DAY 2 • Chicago Basin > Vallecito Creek (9 mi)
- 1,600 ft of elevation gain
- 12,692 ft ax elevation
Day 2 started with a phenomenal climb up Columbine Pass. On the way we passed an old mine. Many years ago mining was common throughout these lands. It's hard to imagine the work that went into getting ore out of these mountains!
After making our way over Columbine Pass, we took a dip in the lake. The rest of the day was a steady decent along Johnson Creek drainage to the bridge at Vallecito Creek.
I always prefer to be ascending in elevation, especially early in a trip. But the descent along Johnson Creek was picturesque and gradual. We camped at an area that is informally known as "the bridge."
Day 3 • Vallecito Creek > Rock Lake (9.5 mi)
- 2,792 ft of elevation gain
- 11,735 ft max elevation
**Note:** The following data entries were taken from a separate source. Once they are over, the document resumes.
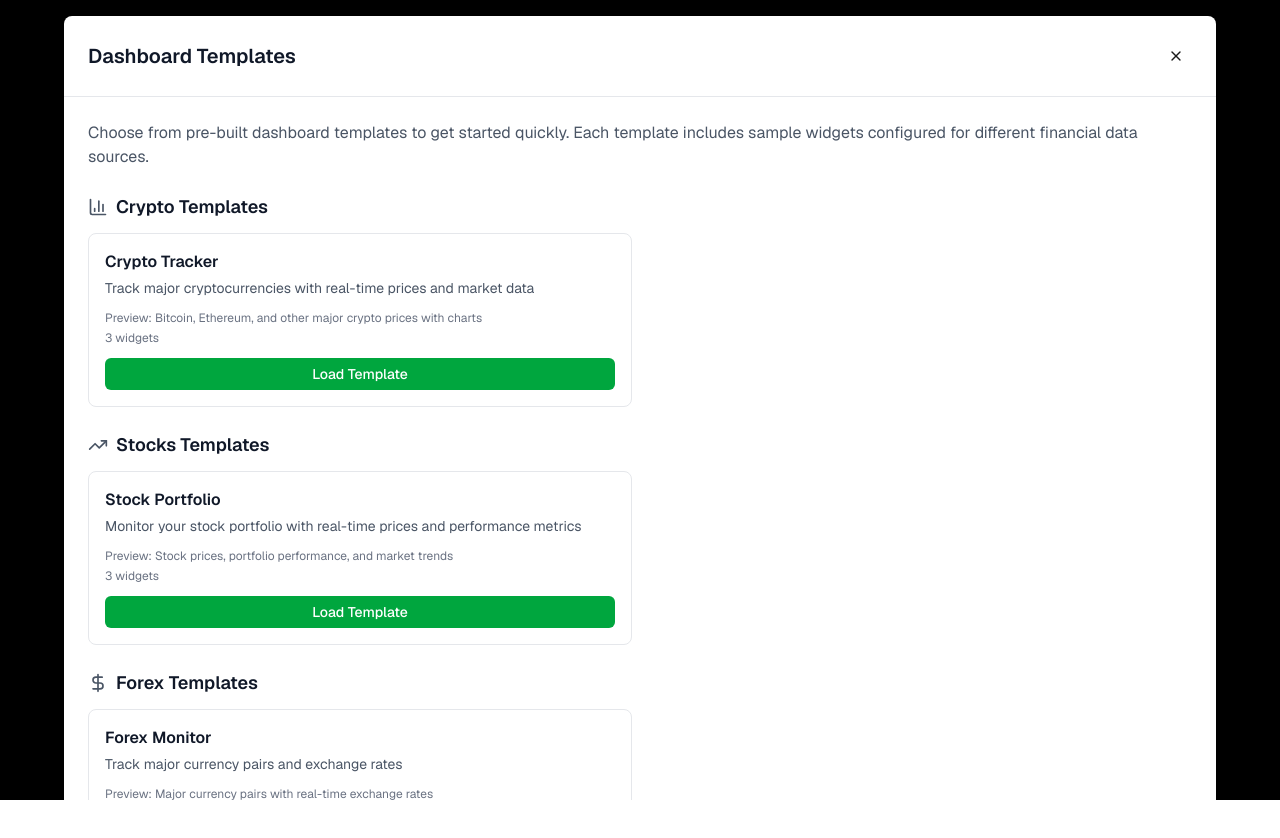
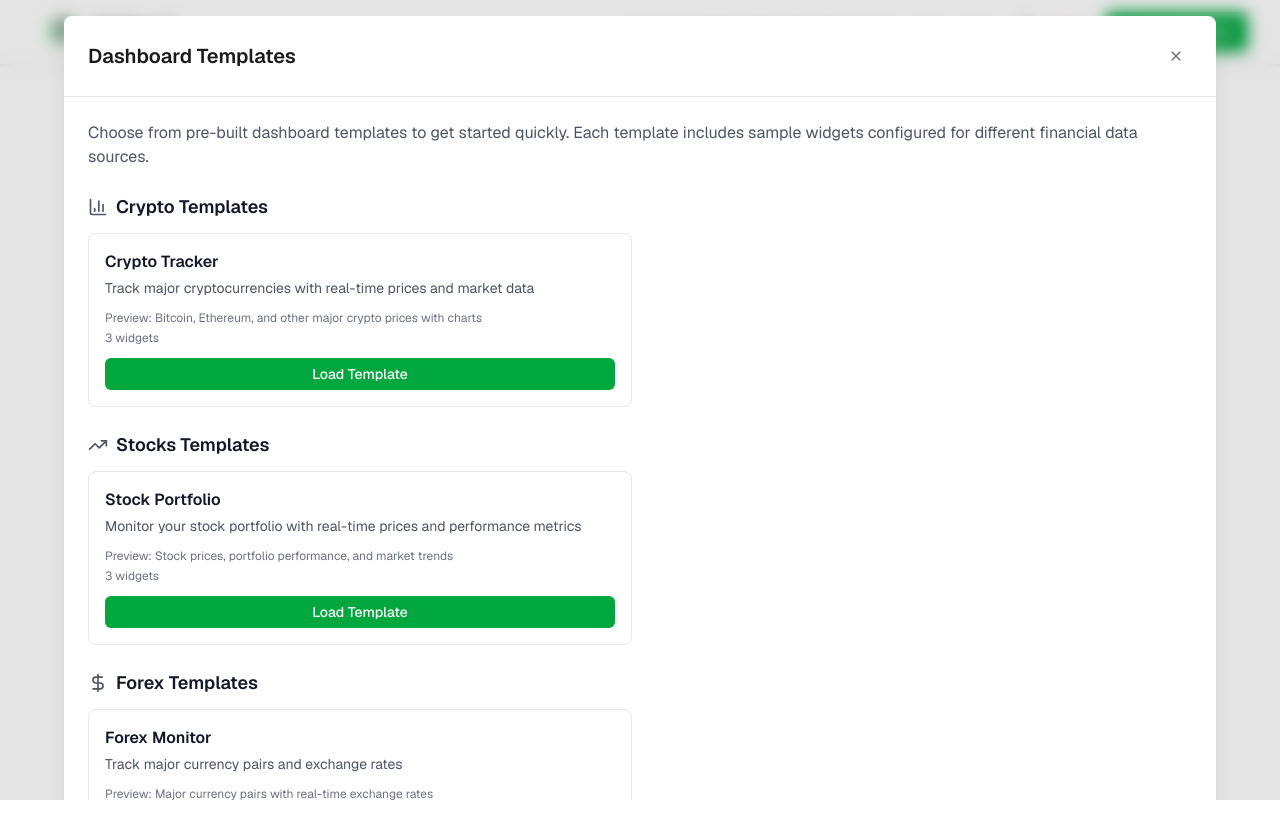
Before and after one commit to nikhildeshmukh170/finboard, a Next.js app: page / in a window 1280 px wide. Both pictures are taken after a click on the button 1024 px from the left and 32 px from the top of the page. Shown: the top 838 px of the page. Built offline with nearby package versions, Linux system fonts and the light colour scheme.

Commit message:
fix theme of model and add click view also

```diff
--- a/src/components/ui/Modal.tsx
+++ b/src/components/ui/Modal.tsx
@@ -36,15 +36,19 @@ export const Modal: React.FC<ModalProps> = ({ isOpen, onClose, title, children }
       <div className="flex min-h-full items-center justify-center p-4">
         {/* Backdrop */}
         <div
-          className="fixed inset-0 bg-black bg-opacity-50 transition-opacity"
+          className="fixed inset-0 bg-black/10 dark:bg-black/20 backdrop-blur-sm transition-opacity"
+          style={{ WebkitBackdropFilter: 'blur(8px)', backdropFilter: 'blur(8px)' }}
           onClick={onClose}
         />
 
         {/* Modal */}
-        <div className="relative w-full max-w-6xl bg-white dark:bg-gray-800 rounded-lg shadow-xl">
+        <div
+          className="relative w-full max-w-6xl rounded-lg shadow-xl"
+          style={{ background: 'var(--card)', color: 'var(--card-foreground)' }}
+        >
           {/* Header */}
-          <div className="flex items-center justify-between p-6 border-b border-gray-200 dark:border-gray-700">
-            <h2 className="text-xl font-semibold text-gray-900 dark:text-white">
+          <div className="flex items-center justify-between p-6 border-b" style={{ borderColor: 'var(--border)' }}>
+            <h2 className="text-xl font-semibold" style={{ color: 'var(--foreground)' }}>
               {title}
             </h2>
             <Button
@@ -52,6 +56,7 @@ export const Modal: React.FC<ModalProps> = ({ isOpen, onClose, title, children }
               variant="ghost"
               size="sm"
               className="h-8 w-8 p-0"
+              style={{ color: 'var(--muted-foreground)' }}
             >
               <X className="h-4 w-4" />
             </Button>
--- a/src/components/widgets/SortableWidget.tsx
+++ b/src/components/widgets/SortableWidget.tsx
@@ -16,14 +16,21 @@ interface SortableWidgetProps {
 const SortableWidget: React.FC<SortableWidgetProps> = (props) => {
   const { setNodeRef, style, attributes, listeners } = useSortableWidget(props.widget);
 
+  // Make the whole card clickable except for drag handle and action buttons
   return (
     <div
       ref={setNodeRef}
       style={style}
-      {...attributes}
-      {...listeners}
-      className="cursor-move h-full"
+      className="h-full group relative"
+      onClick={() => props.onClick?.(props.widget)}
     >
+      {/* Drag handle overlay (stop propagation so drag doesn't trigger click) */}
+      <div
+        {...attributes}
+        {...listeners}
+        className="absolute top-2 right-2 z-10 cursor-move"
+        onClick={e => e.stopPropagation()}
+      />
       <WidgetFactory {...props} />
     </div>
   );
```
What a wildly gorgeous and challenging day! The climb along Vallecito Creek was gradual and lower in elevation. But once we diverted east and started our climb along Rock Creek the real challenge began, and that was after six miles of hiking. Luckily Rock Creek offered non-stop jaw dropping vistas. The melodious purr of water rapids was always nearby, keeping our moral high even at the most exhausting moments.
The hike up to Rock Lake was some of the most majestic backcountry I have experienced. Even at 11,000 ft there were lush meadows with craggy peaks erupting in the distance. Arriving at Rock Lake felt like such an accomplishment. We made great time arriving around 15:00 that afternoon but it felt like an eternity.
Day 4 • Rock Lake > Bear Town (12 mi)
- 3,050 ft elevation gain
- 12,501 max elevation
Our most challenging day. Long milage and a lot of elevation change: we crossed the continental divide three times that day. We also diverted from the original route, taking low ground through Twin Lakes up to Middle Ute Lake. This added milage but apparently the trail that followed the ridge was so overgrown that navigation was very difficult.
The Ute Lakes area felt so different than any other part of this wilderness, rolling hills that dip into small lakes and pockets of meadows.
The first half of the day was sunny and clear. But later in the afternoon we ran into some inclement weather. Over the horizon loomed some daunting cloud formations. The debate became one of safety: do we make camp near Nebo Creek or do we head for Hunchback Pass and hope the weather does not decline? Nobody wants to be on a pass over 12,000 ft high with weather moving in. Ultimately we decided to move onward! Kite Lake and Bear Town or bust.
After a gorgeous (and arduous) day of hiking we arrived at Bear Town trailhead. Rain was coming down and so was the sun. It took a while to find a flat area to camp. Gabriela was feeling pretty rough from the cold rain, altitude and long day. When this happens to someone on the trail I've learned there is a simple remedy that always works: get the shelter pitched, put your partner in a sleeping bag, and feed them hot food and drink. Never fails.
Day 5 • Bear Town > Elk Creek (5 mi)
- 1,529 ft elevation gain
- 12,698 ft max elevation
Our last two days were nice and mellow. First we had to climb out from Bear Town and cross over the Continental Divide one last time. Then it was a decent into the Elk Creek Drainage. The view from atop the divide was breathtaking.
Day 6 • Elk Creek > Elk Park Train (5 mi)
Our last day on the trail was a leisurely decent to The Elk Park flag stop. We arrived in plenty of time to setup the shelter to let it dry out while we waited for our train. We met some nice folks who were also getting picked up that afternoon: a climber that had been in the trinity peaks and a father with his two sons that had done a short overnight trip. Finishing a trip like this is very bittersweet. By the time you get a hot shower and meal out on the town, your planning your next trip!